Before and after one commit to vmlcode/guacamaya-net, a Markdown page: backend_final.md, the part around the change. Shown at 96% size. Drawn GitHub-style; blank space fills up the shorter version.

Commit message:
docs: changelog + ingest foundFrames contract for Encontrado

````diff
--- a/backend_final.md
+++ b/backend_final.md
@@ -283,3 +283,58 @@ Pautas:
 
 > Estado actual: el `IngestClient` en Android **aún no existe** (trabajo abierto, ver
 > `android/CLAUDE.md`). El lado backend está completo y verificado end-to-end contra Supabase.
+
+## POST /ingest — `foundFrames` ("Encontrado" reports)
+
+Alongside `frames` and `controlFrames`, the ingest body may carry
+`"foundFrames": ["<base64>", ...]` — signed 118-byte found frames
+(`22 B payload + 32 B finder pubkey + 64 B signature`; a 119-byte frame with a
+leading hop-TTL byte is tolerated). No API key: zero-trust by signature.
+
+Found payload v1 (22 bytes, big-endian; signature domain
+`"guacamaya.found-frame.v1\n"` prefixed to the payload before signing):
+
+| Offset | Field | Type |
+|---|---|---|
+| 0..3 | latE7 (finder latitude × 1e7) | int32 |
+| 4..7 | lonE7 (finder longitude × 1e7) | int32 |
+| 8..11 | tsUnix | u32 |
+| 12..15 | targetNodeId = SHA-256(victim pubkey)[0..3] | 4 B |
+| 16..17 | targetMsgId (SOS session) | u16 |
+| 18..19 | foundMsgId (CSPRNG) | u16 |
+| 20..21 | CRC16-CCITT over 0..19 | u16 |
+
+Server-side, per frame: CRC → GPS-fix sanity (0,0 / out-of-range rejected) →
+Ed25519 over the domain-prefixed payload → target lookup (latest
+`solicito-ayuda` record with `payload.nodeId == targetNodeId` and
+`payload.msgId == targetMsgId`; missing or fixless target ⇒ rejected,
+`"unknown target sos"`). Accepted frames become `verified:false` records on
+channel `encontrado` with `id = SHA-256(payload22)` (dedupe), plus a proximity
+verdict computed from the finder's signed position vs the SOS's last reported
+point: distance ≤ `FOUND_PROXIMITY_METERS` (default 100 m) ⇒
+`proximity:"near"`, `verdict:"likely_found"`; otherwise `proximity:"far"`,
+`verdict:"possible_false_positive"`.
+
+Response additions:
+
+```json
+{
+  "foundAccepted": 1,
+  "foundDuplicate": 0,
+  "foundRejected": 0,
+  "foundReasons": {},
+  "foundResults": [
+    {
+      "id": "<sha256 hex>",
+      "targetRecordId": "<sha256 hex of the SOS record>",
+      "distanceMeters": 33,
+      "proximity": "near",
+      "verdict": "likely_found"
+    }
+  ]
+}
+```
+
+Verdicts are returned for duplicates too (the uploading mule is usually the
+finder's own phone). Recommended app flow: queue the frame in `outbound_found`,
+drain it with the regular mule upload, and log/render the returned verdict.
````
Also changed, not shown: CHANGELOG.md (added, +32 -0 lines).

TASK OBJECTIVE
Word for word, write out all the lines shown above.

EXERCISE RESPONSE
Before and after one commit to vmlcode/guacamaya-net, a Markdown page: backend_final.md, the part around the change. Shown at 96% size. Drawn GitHub-style; blank space fills up the shorter version.

Commit message:
docs: changelog + ingest foundFrames contract for Encontrado

````diff
--- a/backend_final.md
+++ b/backend_final.md
@@ -283,3 +283,58 @@ Pautas:
 
 > Estado actual: el `IngestClient` en Android **aún no existe** (trabajo abierto, ver
 > `android/CLAUDE.md`). El lado backend está completo y verificado end-to-end contra Supabase.
+
+## POST /ingest — `foundFrames` ("Encontrado" reports)
+
+Alongside `frames` and `controlFrames`, the ingest body may carry
+`"foundFrames": ["<base64>", ...]` — signed 118-byte found frames
+(`22 B payload + 32 B finder pubkey + 64 B signature`; a 119-byte frame with a
+leading hop-TTL byte is tolerated). No API key: zero-trust by signature.
+
+Found payload v1 (22 bytes, big-endian; signature domain
+`"guacamaya.found-frame.v1\n"` prefixed to the payload before signing):
+
+| Offset | Field | Type |
+|---|---|---|
+| 0..3 | latE7 (finder latitude × 1e7) | int32 |
+| 4..7 | lonE7 (finder longitude × 1e7) | int32 |
+| 8..11 | tsUnix | u32 |
+| 12..15 | targetNodeId = SHA-256(victim pubkey)[0..3] | 4 B |
+| 16..17 | targetMsgId (SOS session) | u16 |
+| 18..19 | foundMsgId (CSPRNG) | u16 |
+| 20..21 | CRC16-CCITT over 0..19 | u16 |
+
+Server-side, per frame: CRC → GPS-fix sanity (0,0 / out-of-range rejected) →
+Ed25519 over the domain-prefixed payload → target lookup (latest
+`solicito-ayuda` record with `payload.nodeId == targetNodeId` and
+`payload.msgId == targetMsgId`; missing or fixless target ⇒ rejected,
+`"unknown target sos"`). Accepted frames become `verified:false` records on
+channel `encontrado` with `id = SHA-256(payload22)` (dedupe), plus a proximity
+verdict computed from the finder's signed position vs the SOS's last reported
+point: distance ≤ `FOUND_PROXIMITY_METERS` (default 100 m) ⇒
+`proximity:"near"`, `verdict:"likely_found"`; otherwise `proximity:"far"`,
+`verdict:"possible_false_positive"`.
+
+Response additions:
+
+```json
+{
+  "foundAccepted": 1,
+  "foundDuplicate": 0,
+  "foundRejected": 0,
+  "foundReasons": {},
+  "foundResults": [
+    {
+      "id": "<sha256 hex>",
+      "targetRecordId": "<sha256 hex of the SOS record>",
+      "distanceMeters": 33,
+      "proximity": "near",
+      "verdict": "likely_found"
+    }
+  ]
+}
+```
+
+Verdicts are returned for duplicates too (the uploading mule is usually the
+finder's own phone). Recommended app flow: queue the frame in `outbound_found`,
+drain it with the regular mule upload, and log/render the returned verdict.
````
Also changed, not shown: CHANGELOG.md (added, +32 -0 lines).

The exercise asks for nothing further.